BCR-ABL1 represents a driving force in the biology of CML cell as demonstrated by the spectacular results of tyrosine kinase inhibitor (TKI) therapies. Imatinib is a highly effective therapy for chronic phase-chronic myeloid leukaemia (CP-CML) patients, as it turned CML blastic transformation into a rare event. However, responses to frontline imatinib are variable and 2nd- (nilotinib, dasatinib and bosutinib) or 3rd-generation (ponatinib) TKIs have been developed to face BCR-ABL1 mutation-induced imatinib resistance, or intolerance. Nilotinib and dasatinib have been licensed also for the frontline treatment of newly diagnosed patients and they proved to be more effective than imatinib in inducing earlier and deeper molecular responses.
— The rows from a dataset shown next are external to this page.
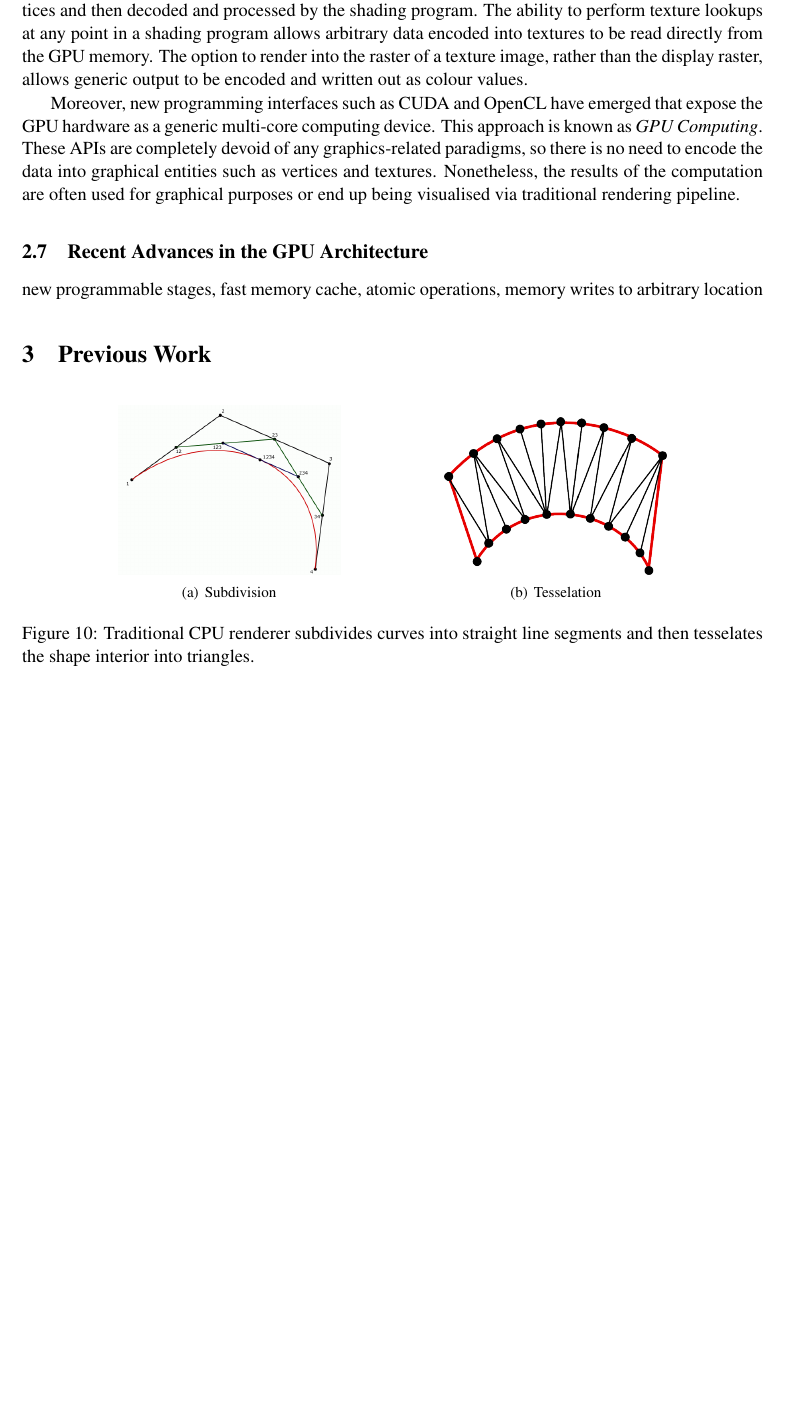
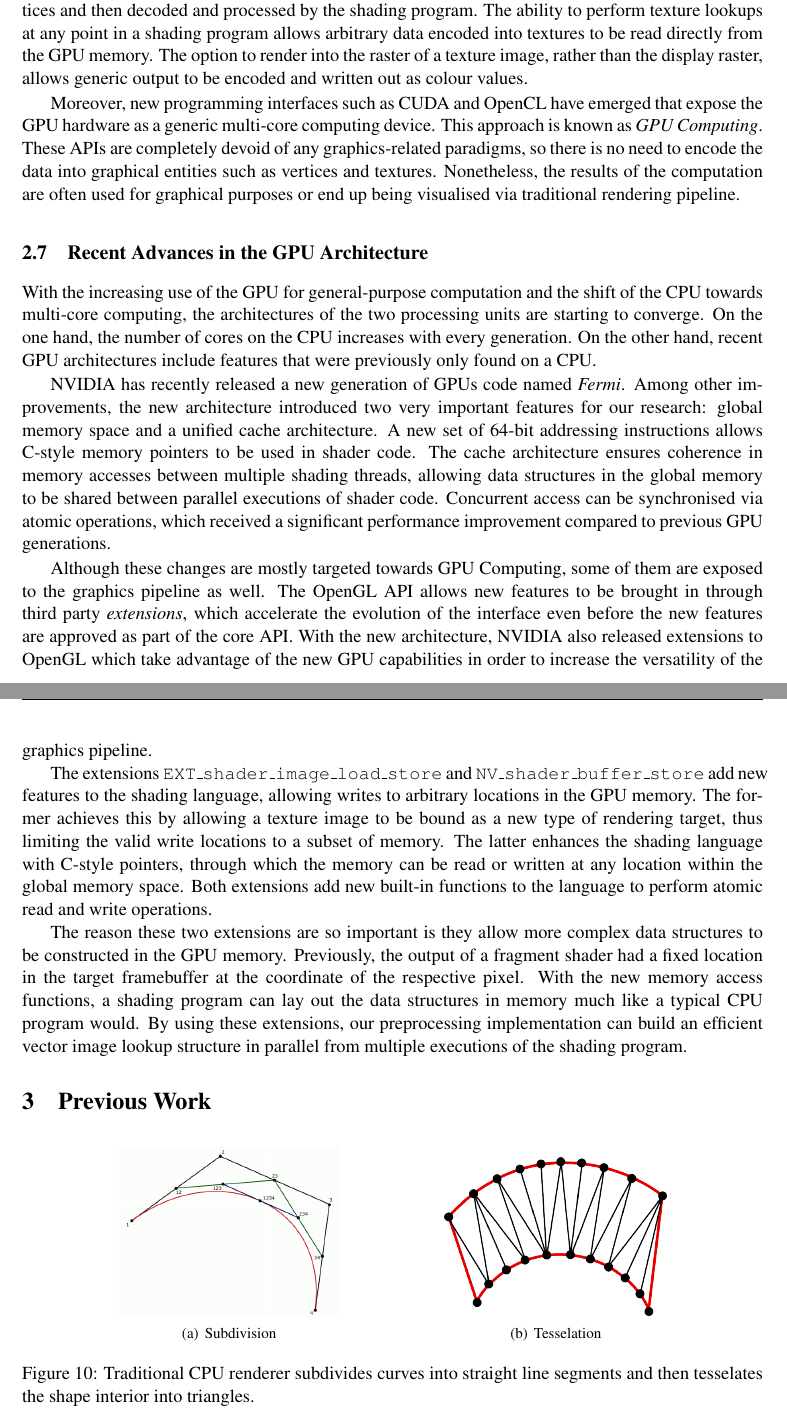
Before and after one commit to ileben/HonoursThesis, a LaTeX thesis (Thesis.tex): part of page 9 of 26 before the commit and two parts of pages 9 and 10 of 26 after it, the two joined at a grey line, cut so that both start at the same text, the shorter picture padded with empty space. Compiled offline with pdfLaTeX.

Commit message:
Recent advances on the GPU architecture.

```diff
--- a/Thesis.tex
+++ b/Thesis.tex
@@ -201,10 +201,15 @@ Moreover, new programming interfaces such as CUDA and OpenCL have emerged that e
 
 \subsection{Recent Advances in the GPU Architecture}
 
-new programmable stages,
-fast memory cache,
-atomic operations,
-memory writes to arbitrary location
+With the increasing use of the GPU for general-purpose computation and the shift of the CPU towards multi-core computing, the architectures of the two processing units are starting to converge. On the one hand, the number of cores on the CPU increases with every generation. On the other hand, recent GPU architectures include features that were previously only found on a CPU.
+
+NVIDIA has recently released a new generation of GPUs code named \emph{Fermi}. Among other improvements, the new architecture introduced two very important features for our research: global memory space and a unified cache architecture. A new set of 64-bit addressing instructions allows C-style memory pointers to be used in shader code. The cache architecture ensures coherence in memory accesses between multiple shading threads, allowing data structures in the global memory to be shared between parallel executions of shader code. Concurrent access can be synchronised via atomic operations, which received a significant performance improvement compared to previous GPU generations.
+
+Although these changes are mostly targeted towards GPU Computing, some of them are exposed to the graphics pipeline as well. The OpenGL API allows new features to be brought in through third party \emph{extensions}, which accelerate the evolution of the interface even before the new features are approved as part of the core API. With the new architecture, NVIDIA also released extensions to OpenGL which take advantage of the new GPU capabilities in order to increase the versatility of the graphics pipeline.
+
+The extensions {\tt EXT\_shader\_image\_load\_store} and {\tt NV\_shader\_buffer\_store} add new features to the shading language, allowing writes to arbitrary locations in the GPU memory. The former achieves this by allowing a texture image to be bound as a new type of rendering target, thus limiting the valid write locations to a subset of memory. The latter enhances the shading language with C-style pointers, through which the memory can be read or written at any location within the global memory space. Both extensions add new built-in functions to the language to perform atomic read and write operations.
+
+The reason these two extensions are so important is they allow more complex data structures to be constructed in the GPU memory. Previously, the output of a fragment shader had a fixed location in the target framebuffer at the coordinate of the respective pixel. With the new memory access functions, a shading program can lay out the data structures in memory much like a typical CPU program would. By using these extensions, our preprocessing implementation can build an efficient vector image lookup structure in parallel from multiple executions of the shading program.
 
 \section {Previous Work}
 
```
Also changed, not shown: Thesis.pdf.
However, the reappearance of leukemic cells after TKI discontinuation also in patients with stable negative minimal residual disease highlighted the concept of persistence of BCR-ABL1 leukemia stem cells. Data have accumulated in the past years that the BCR-ABL1 oncogene does not operate alone to drive disease emergence, maintenance and progression: These issues will be briefly reviewed with a special focus on the emerging role of phosphatases in the pathogenesis of hematologic malignancies as new therapeutic approaches have been proposed based on findings in basic science laboratories. Critical issues and future trends will be discussed including the need to better characterize patients according to prognostic scores, paying more attention to those at high risk for disease progression, the increased importance of early monitoring and the optimization of treatment in order to provide an “operational cure” (discontinuation of treatment) in a considerable proportion of patients.
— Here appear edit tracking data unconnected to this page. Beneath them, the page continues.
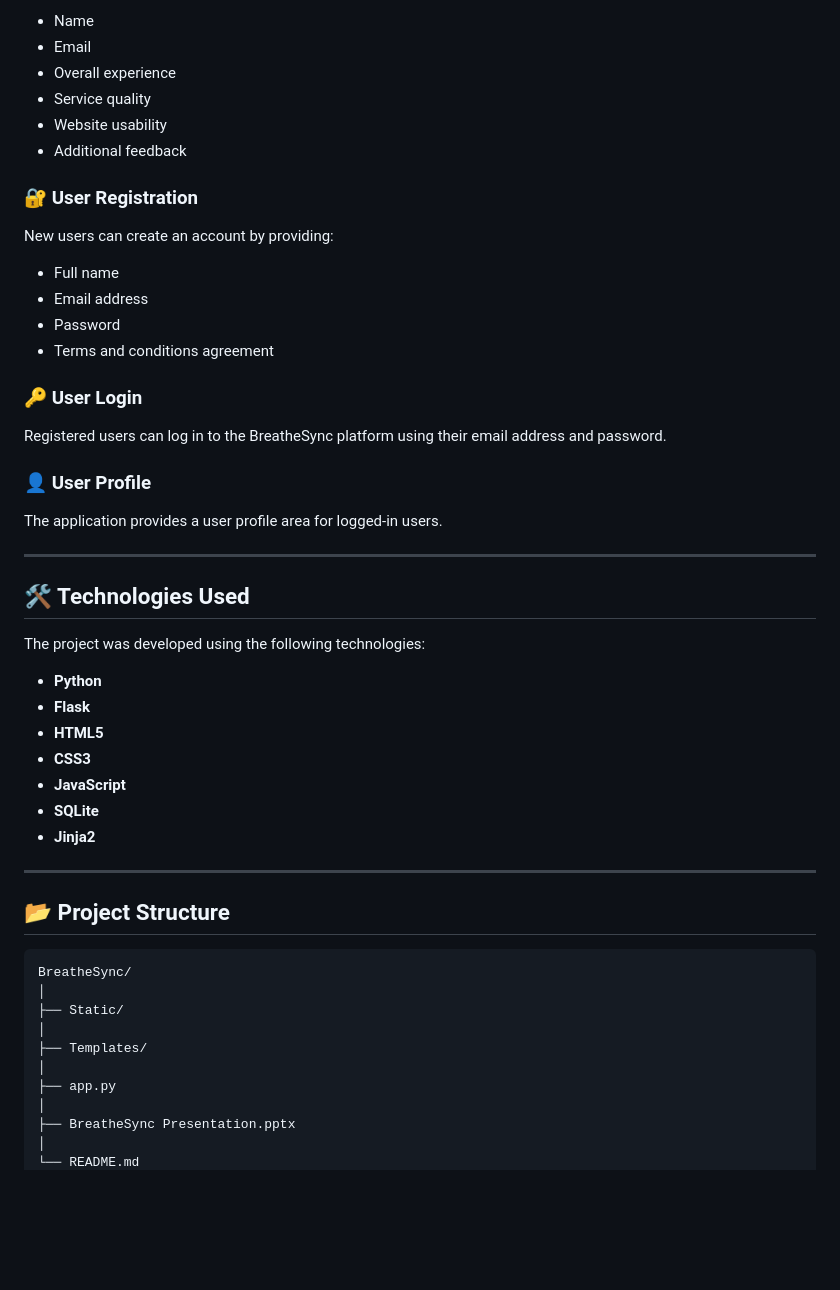
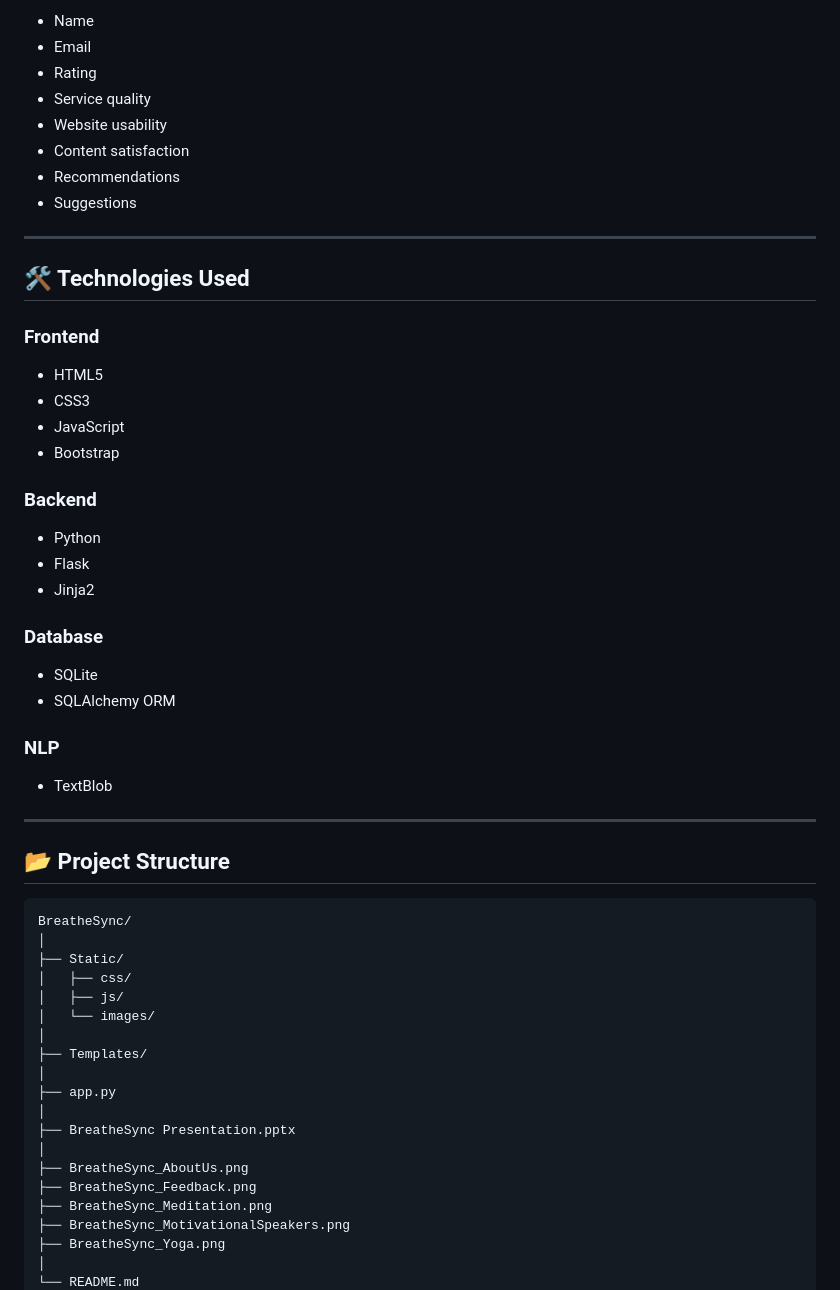
Before and after one commit to prathmesh8976u/BreatheSync, a Markdown page: README.md, the part around one of its changes. Drawn GitHub-style; blank space fills up the shorter version.

```diff
--- a/README.md
+++ b/README.md
@@ -78,41 +81,38 @@ The feedback section includes fields for:
 
 - Name
 - Email
-- Overall experience
+- Rating
 - Service quality
 - Website usability
-- Additional feedback
-
-### 🔐 User Registration
-
-New users can create an account by providing:
-
-- Full name
-- Email address
-- Password
-- Terms and conditions agreement
-
-### 🔑 User Login
-
-Registered users can log in to the BreatheSync platform using their email address and password.
-
-### 👤 User Profile
-
-The application provides a user profile area for logged-in users.
+- Content satisfaction
+- Recommendations
+- Suggestions
 
 ---
 
 ## 🛠️ Technologies Used
 
-The project was developed using the following technologies:
+### Frontend
 
-- **Python**
-- **Flask**
-- **HTML5**
-- **CSS3**
-- **JavaScript**
-- **SQLite**
-- **Jinja2**
+- HTML5
+- CSS3
+- JavaScript
+- Bootstrap
+
+### Backend
+
+- Python
+- Flask
+- Jinja2
+
+### Database
+
+- SQLite
+- SQLAlchemy ORM
+
+### NLP
+
+- TextBlob
 
 ---
 
@@ -122,6 +122,9 @@ The project was developed using the following technologies:
 BreatheSync/
 │
 ├── Static/
+│   ├── css/
+│   ├── js/
+│   └── images/
 │
 ├── Templates/
 │
@@ -129,4 +132,10 @@ BreatheSync/
 │
 ├── BreatheSync Presentation.pptx
 │
+├── BreatheSync_AboutUs.png
+├── BreatheSync_Feedback.png
+├── BreatheSync_Meditation.png
+├── BreatheSync_MotivationalSpeakers.png
+├── BreatheSync_Yoga.png
+│
 └── README.md
```
Also changed, not shown: other parts of README.md (+44 -83 lines).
Keywords: BCR-ABL1 mutations, Bosutinib, Chronic myeloid leukemia, Dasatinib, Early molecular response, Imatinib, Leukemia, Minimal residual disease, Nilotinib, Phosphatases, Ponatinib, Quality of life, Treatment free remission, Tyrosine kinase inhibitors.